▶ Task item
Keeping every character in place, output all the data.

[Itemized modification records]
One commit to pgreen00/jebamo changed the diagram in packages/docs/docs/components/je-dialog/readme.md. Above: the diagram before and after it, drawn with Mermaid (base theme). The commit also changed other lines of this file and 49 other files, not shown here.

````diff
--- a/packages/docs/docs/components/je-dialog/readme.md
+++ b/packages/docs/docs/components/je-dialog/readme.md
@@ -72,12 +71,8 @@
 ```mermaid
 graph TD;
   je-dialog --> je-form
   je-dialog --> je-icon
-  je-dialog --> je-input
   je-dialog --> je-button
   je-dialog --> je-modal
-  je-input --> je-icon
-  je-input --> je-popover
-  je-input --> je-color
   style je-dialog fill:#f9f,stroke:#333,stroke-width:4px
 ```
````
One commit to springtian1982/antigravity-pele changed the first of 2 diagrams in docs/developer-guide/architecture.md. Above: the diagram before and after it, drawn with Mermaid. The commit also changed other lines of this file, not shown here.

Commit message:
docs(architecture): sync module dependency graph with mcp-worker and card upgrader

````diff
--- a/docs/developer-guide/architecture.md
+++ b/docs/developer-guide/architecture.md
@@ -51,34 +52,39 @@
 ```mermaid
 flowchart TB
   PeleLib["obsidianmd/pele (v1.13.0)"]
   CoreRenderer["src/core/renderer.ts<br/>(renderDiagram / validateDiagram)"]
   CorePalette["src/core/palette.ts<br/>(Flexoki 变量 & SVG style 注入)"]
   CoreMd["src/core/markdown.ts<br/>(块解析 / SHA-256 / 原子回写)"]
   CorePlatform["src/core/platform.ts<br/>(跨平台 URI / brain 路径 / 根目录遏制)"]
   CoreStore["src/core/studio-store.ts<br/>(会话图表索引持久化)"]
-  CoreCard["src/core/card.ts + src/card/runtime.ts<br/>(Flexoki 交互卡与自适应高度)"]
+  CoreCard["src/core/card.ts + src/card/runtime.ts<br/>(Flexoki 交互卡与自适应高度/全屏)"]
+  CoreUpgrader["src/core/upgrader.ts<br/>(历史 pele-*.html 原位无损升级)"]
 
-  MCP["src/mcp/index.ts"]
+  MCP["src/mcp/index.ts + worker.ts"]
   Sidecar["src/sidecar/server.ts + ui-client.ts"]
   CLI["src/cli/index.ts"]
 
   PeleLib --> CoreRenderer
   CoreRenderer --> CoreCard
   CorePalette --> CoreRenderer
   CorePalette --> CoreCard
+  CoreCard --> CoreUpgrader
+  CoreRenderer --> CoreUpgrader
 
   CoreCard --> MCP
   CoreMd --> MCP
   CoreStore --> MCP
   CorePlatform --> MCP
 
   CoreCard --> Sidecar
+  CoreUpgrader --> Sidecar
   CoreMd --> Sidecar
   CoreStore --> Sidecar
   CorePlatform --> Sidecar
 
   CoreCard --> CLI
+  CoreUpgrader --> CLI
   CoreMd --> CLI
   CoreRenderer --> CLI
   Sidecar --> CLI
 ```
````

▶ Written answer
One commit to pgreen00/jebamo changed the diagram in packages/docs/docs/components/je-dialog/readme.md. Above: the diagram before and after it, drawn with Mermaid (base theme). The commit also changed other lines of this file and 49 other files, not shown here.

````diff
--- a/packages/docs/docs/components/je-dialog/readme.md
+++ b/packages/docs/docs/components/je-dialog/readme.md
@@ -72,12 +71,8 @@
 ```mermaid
 graph TD;
   je-dialog --> je-form
   je-dialog --> je-icon
-  je-dialog --> je-input
   je-dialog --> je-button
   je-dialog --> je-modal
-  je-input --> je-icon
-  je-input --> je-popover
-  je-input --> je-color
   style je-dialog fill:#f9f,stroke:#333,stroke-width:4px
 ```
````
One commit to springtian1982/antigravity-pele changed the first of 2 diagrams in docs/developer-guide/architecture.md. Above: the diagram before and after it, drawn with Mermaid. The commit also changed other lines of this file, not shown here.

Commit message:
docs(architecture): sync module dependency graph with mcp-worker and card upgrader

````diff
--- a/docs/developer-guide/architecture.md
+++ b/docs/developer-guide/architecture.md
@@ -51,34 +52,39 @@
 ```mermaid
 flowchart TB
   PeleLib["obsidianmd/pele (v1.13.0)"]
   CoreRenderer["src/core/renderer.ts<br/>(renderDiagram / validateDiagram)"]
   CorePalette["src/core/palette.ts<br/>(Flexoki 变量 & SVG style 注入)"]
   CoreMd["src/core/markdown.ts<br/>(块解析 / SHA-256 / 原子回写)"]
   CorePlatform["src/core/platform.ts<br/>(跨平台 URI / brain 路径 / 根目录遏制)"]
   CoreStore["src/core/studio-store.ts<br/>(会话图表索引持久化)"]
-  CoreCard["src/core/card.ts + src/card/runtime.ts<br/>(Flexoki 交互卡与自适应高度)"]
+  CoreCard["src/core/card.ts + src/card/runtime.ts<br/>(Flexoki 交互卡与自适应高度/全屏)"]
+  CoreUpgrader["src/core/upgrader.ts<br/>(历史 pele-*.html 原位无损升级)"]
 
-  MCP["src/mcp/index.ts"]
+  MCP["src/mcp/index.ts + worker.ts"]
   Sidecar["src/sidecar/server.ts + ui-client.ts"]
   CLI["src/cli/index.ts"]
 
   PeleLib --> CoreRenderer
   CoreRenderer --> CoreCard
   CorePalette --> CoreRenderer
   CorePalette --> CoreCard
+  CoreCard --> CoreUpgrader
+  CoreRenderer --> CoreUpgrader
 
   CoreCard --> MCP
   CoreMd --> MCP
   CoreStore --> MCP
   CorePlatform --> MCP
 
   CoreCard --> Sidecar
+  CoreUpgrader --> Sidecar
   CoreMd --> Sidecar
   CoreStore --> Sidecar
   CorePlatform --> Sidecar
 
   CoreCard --> CLI
+  CoreUpgrader --> CLI
   CoreMd --> CLI
   CoreRenderer --> CLI
   Sidecar --> CLI
 ```
````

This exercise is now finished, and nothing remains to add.